Datatype for floating-point numbers, a number that has a decimal point. Floating-point numbers are often used to approximate analog and continuous values because they have greater resolution than integers. Floating-point numbers can be as large as 3.4028235E+38 and as low as -3.4028235E+38. They are stored as 32 bits (4 bytes) of information.
Floats have only 6 decimal digits of precision. That means the total number of digits, not the number to the right of the decimal point. On the 86Duino, you can get more precision by using a
double (e.g. up to 15 digits), and there is an FPU (Floating Point Unit) integrated in the CPU to accelerate the computation of floating-point numbers.
Floating point numbers are not exact, and may yield strange results when compared. For example 6.0 / 3.0 may not equal 2.0. You should instead check that the absolute value of the difference between the numbers is less than some small number.

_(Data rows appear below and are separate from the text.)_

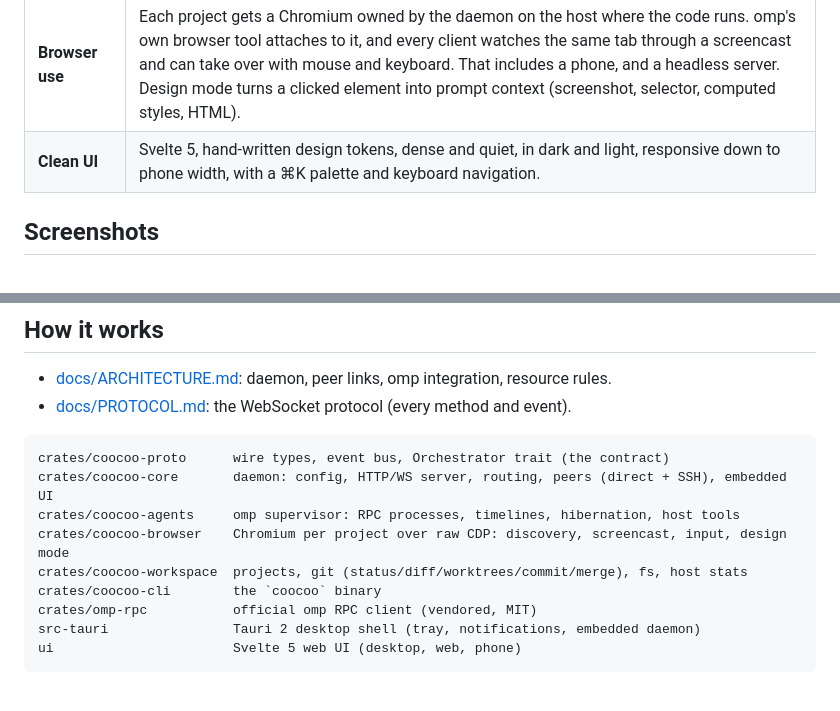
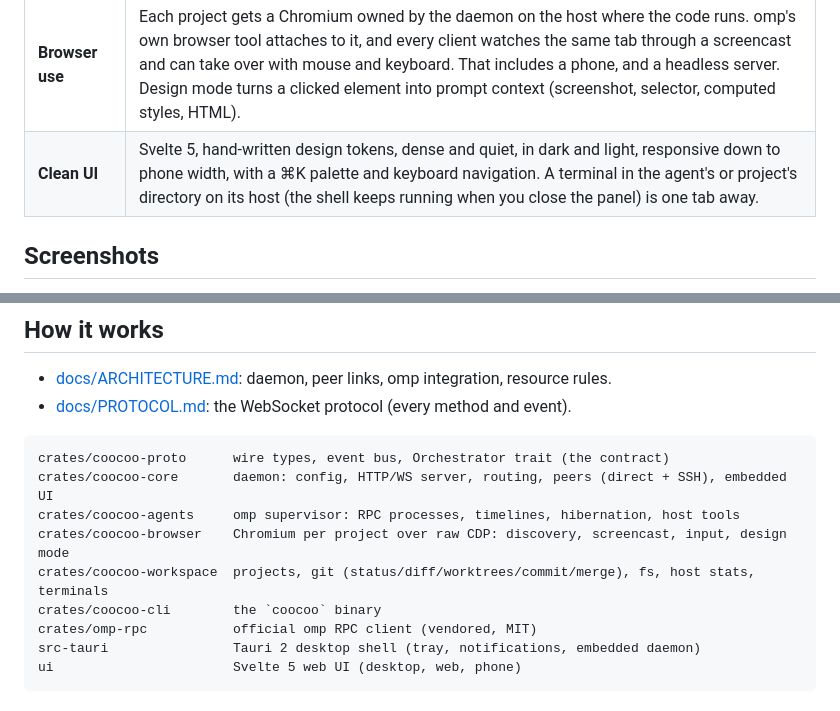
Before and after one commit to BlackMac/coocoo, a Markdown page: README.md, 2 parts joined by grey strips. GitHub-like rendering.

Commit message:
README: terminals

```diff
--- a/README.md
+++ b/README.md
@@ -19,7 +19,7 @@ It is in the same category as Paseo, Superset, Conductor and Orca, built around
 | **Multiple devices** | The same daemon runs on desktops and headless servers. A client connects to one daemon, which links to peers directly (LAN, Tailscale, WireGuard) or through an SSH tunnel it starts and supervises itself. It can install itself on the server over SSH. Requests are routed per host and events are relayed, so one window, or one phone browser, shows the whole fleet. |
 | **omp only** | No lowest common denominator across harnesses. Coocoo uses omp's RPC protocol directly through the official Rust client: structured `ask` dialogs, todos, subagent counts, `session_settled`-accurate status, session resume, and orchestration host tools (spawn, message and wait for agents on any host) injected without MCP. The composer shows the model provider's subscription quota the way that provider meters it (5-hour and weekly windows, extra usage, several accounts), read from `omp usage`. |
 | **Browser use** | Each project gets a Chromium owned by the daemon on the host where the code runs. omp's own browser tool attaches to it, and every client watches the same tab through a screencast and can take over with mouse and keyboard. That includes a phone, and a headless server. Design mode turns a clicked element into prompt context (screenshot, selector, computed styles, HTML). |
-| **Clean UI** | Svelte 5, hand-written design tokens, dense and quiet, in dark and light, responsive down to phone width, with a ⌘K palette and keyboard navigation. |
+| **Clean UI** | Svelte 5, hand-written design tokens, dense and quiet, in dark and light, responsive down to phone width, with a ⌘K palette and keyboard navigation. A terminal in the agent's or project's directory on its host (the shell keeps running when you close the panel) is one tab away. |
 
 ## Screenshots
 
@@ -74,7 +74,7 @@ crates/coocoo-proto      wire types, event bus, Orchestrator trait (the contract
 crates/coocoo-core       daemon: config, HTTP/WS server, routing, peers (direct + SSH), embedded UI
 crates/coocoo-agents     omp supervisor: RPC processes, timelines, hibernation, host tools
 crates/coocoo-browser    Chromium per project over raw CDP: discovery, screencast, input, design mode
-crates/coocoo-workspace  projects, git (status/diff/worktrees/commit/merge), fs, host stats
+crates/coocoo-workspace  projects, git (status/diff/worktrees/commit/merge), fs, host stats, terminals
 crates/coocoo-cli        the `coocoo` binary
 crates/omp-rpc           official omp RPC client (vendored, MIT)
 src-tauri                Tauri 2 desktop shell (tray, notifications, embedded daemon)
```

Floating point math is also much slower than integer math in performing calculations, so should be avoided if, for example, a loop has to run at top speed for a critical timing function. Programmers often go to some lengths to convert floating point calculations to integer math to increase speed.

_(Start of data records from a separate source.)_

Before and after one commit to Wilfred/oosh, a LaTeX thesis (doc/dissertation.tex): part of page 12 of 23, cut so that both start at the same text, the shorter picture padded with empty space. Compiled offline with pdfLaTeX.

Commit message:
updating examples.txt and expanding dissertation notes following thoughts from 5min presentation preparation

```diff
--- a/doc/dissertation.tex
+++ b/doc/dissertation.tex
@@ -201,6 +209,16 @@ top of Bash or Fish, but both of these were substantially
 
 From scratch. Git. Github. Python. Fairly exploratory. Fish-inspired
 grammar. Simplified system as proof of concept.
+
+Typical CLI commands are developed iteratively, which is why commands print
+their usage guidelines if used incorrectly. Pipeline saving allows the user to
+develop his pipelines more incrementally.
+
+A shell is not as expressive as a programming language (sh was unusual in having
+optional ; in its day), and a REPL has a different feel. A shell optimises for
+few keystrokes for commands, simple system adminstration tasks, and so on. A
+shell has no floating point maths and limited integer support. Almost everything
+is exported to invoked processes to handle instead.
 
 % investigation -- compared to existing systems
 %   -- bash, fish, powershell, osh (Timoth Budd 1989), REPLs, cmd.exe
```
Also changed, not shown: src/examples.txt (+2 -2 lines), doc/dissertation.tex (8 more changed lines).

If doing math with floats, you need to add a decimal point, otherwise it will be treated as an
int. See the Floating point constants page for details.
float myfloat; float sensorCalbrate = 1.117;
float var = val;
var – your float variable name
val – the value you assign to that variable
int x; int y; float z; x = 1; y = x / 2; // y now contains 0, ints can't hold fractions z = (float)x / 2.0; // z now contains .5 (you have to use 2.0, not 2)
The text of the 86Duino reference is a modification of the Arduino reference and is licensed under a Creative Commons Attribution-ShareAlike 3.0 License. Code samples in the reference are released into the public domain.